The key verse here is Ex 20:20: לא תעשון אתי אלקי כסף ואלקי זהב לא תעשו לכם ,“You shall not make with/for me gods of silver, nor shall you make for yourselves and gods of gold.” The midrashic and Talmudic literature to this verse derives many prohibitions. According to one opinion we are forbidden to draw celestial entities such as the sun and the moon. Another opinion, however maintains that the prohibition pertains solely to angelic creatures (cf. Mechilta to Ex. 20:20). Curiously, nowhere across midrashic and Talmudic literature is the express prohibition of drawing an image of God Himself, although this is rendered prohibited by later descisors. Anyone who has visited the synagogues of Poland can attest to the wide spectrum of interpretation that this verse has had within halachic sources. Synagogues that remain in Sephardic lands show no representations whatever, much in line with Muslim sensitivities on the issue. Foreign religious influence, it turns out, can sometimes work le-chumrah!

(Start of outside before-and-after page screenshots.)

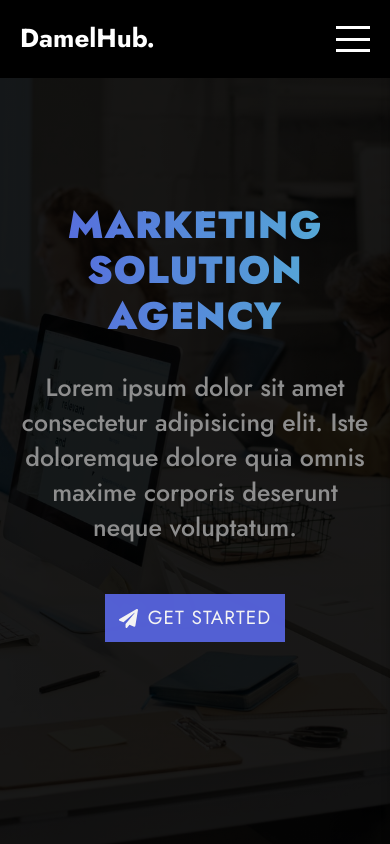
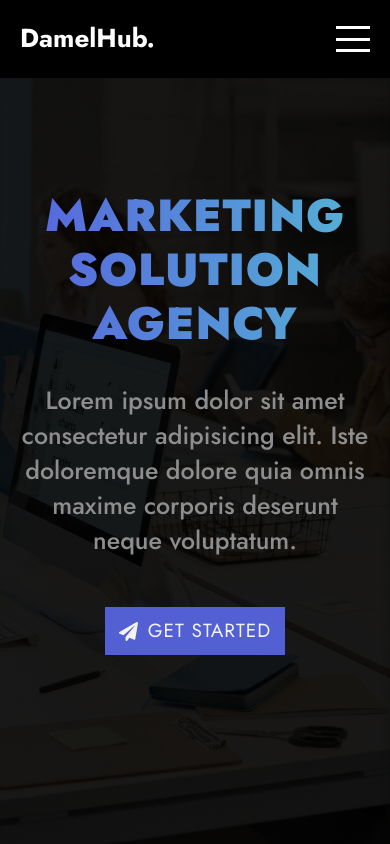
Before and after one commit to dameldesign/DamelHub, a React (Create React App) app: page / in a window 390 px wide. Shown: the top 844 px of the page. Built offline with nearby package versions, Linux system fonts and the light colour scheme.

Commit message:
header p

```diff
--- a/src/App.css
+++ b/src/App.css
@@ -28,7 +28,7 @@
 }
 html{
   font-size: 10px;
-  scroll-padding-top: 9rem;
+  /* scroll-padding-top: 9rem; */
 }
 body{
   font-size: 1.9rem;
--- a/src/components/Header/Header.css
+++ b/src/components/Header/Header.css
@@ -31,7 +31,7 @@ header{
 }
 @media screen and (max-width: 400px){
     .header-title{
-        font-size: 38px;
+        font-size: 45px;
     }
     .header-content *{
         max-width: 920px;
```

Many medieval commentators, however, sought out the simple meaning of the verse. For some, (Rasa”g, Ibn Ezra, Seforno) the verse prohibits creating images to be used as intermediaries in the service of Hashem. For others (Rashbam, Hizkuni) the verse prohibits the production of images of God at all, for any purpose, though this restriction, on the level of peshat, would presumably pertain solely to images made of gold and silver.

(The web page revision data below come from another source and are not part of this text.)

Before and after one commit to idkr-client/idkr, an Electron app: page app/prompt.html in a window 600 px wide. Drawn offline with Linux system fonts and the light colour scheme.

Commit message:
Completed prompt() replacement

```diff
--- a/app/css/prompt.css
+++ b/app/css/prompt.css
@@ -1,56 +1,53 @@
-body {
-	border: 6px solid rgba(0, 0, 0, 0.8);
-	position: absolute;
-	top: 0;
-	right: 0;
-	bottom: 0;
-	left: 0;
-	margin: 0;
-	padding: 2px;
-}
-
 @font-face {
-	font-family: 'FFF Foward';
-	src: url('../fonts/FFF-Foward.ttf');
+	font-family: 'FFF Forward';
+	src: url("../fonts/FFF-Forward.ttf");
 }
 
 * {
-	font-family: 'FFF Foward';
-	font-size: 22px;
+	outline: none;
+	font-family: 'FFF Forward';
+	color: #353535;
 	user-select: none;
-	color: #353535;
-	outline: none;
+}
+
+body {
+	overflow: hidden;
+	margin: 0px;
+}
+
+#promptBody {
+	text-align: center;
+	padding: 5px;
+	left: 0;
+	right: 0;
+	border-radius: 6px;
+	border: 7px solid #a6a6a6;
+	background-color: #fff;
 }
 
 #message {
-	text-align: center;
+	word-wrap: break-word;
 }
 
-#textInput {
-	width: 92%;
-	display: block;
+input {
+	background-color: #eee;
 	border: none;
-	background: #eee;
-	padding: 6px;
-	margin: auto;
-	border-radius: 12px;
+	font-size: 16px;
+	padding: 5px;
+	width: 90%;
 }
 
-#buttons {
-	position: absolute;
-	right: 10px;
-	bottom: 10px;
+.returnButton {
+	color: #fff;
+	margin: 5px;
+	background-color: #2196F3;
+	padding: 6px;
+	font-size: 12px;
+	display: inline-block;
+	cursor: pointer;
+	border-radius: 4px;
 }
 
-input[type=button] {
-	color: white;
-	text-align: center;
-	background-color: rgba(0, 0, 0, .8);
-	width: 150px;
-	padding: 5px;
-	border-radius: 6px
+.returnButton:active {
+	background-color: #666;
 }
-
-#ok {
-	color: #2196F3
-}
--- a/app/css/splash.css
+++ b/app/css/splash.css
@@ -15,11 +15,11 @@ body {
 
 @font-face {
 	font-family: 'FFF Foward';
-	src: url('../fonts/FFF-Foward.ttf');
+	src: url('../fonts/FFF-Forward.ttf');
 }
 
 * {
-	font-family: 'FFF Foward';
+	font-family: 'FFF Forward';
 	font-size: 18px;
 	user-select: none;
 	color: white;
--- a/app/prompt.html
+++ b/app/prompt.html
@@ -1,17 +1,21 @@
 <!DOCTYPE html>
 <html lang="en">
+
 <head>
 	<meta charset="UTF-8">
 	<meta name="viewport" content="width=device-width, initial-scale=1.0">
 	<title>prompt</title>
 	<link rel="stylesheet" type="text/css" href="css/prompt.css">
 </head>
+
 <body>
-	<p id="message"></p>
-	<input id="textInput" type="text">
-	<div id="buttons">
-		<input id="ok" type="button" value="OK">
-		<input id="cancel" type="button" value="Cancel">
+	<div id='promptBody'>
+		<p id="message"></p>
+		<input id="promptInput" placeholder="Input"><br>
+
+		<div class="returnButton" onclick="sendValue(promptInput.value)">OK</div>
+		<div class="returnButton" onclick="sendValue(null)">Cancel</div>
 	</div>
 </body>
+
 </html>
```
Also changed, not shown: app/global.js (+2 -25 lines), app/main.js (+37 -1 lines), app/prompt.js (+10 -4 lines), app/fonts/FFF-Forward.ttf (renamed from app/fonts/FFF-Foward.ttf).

I raise this discussion not with the intent of surveying the full history of halachic interpretation to this verse, and certainly not with the aim of offering halachic guidance on the question today. Rather, I raise it with an eye toward how this verse may have been understood by a pious Judean king in the 8th century BCE. The simple meaning of Ex. 20:20 would seem not to limit such a king from employing these images. While the Rambam (Avodah Zarah 3:9) adopts the gemara’s conclusion forbidding a graven image of the sun such as that found on Hezekiah’s seal, the debate in the gemara may reflect a longstanding difference of opinion on the understanding of this verse. Its normative interpretation in Hezekiah’s day may have been closer to the opinion in the gemara that prohibits only the images of angelic beings. If that was the case, the seal may represent in visual form what the Bible expresses in words: that some combination of God and his chosen king offered strength and protection symbolized through the sun and wings.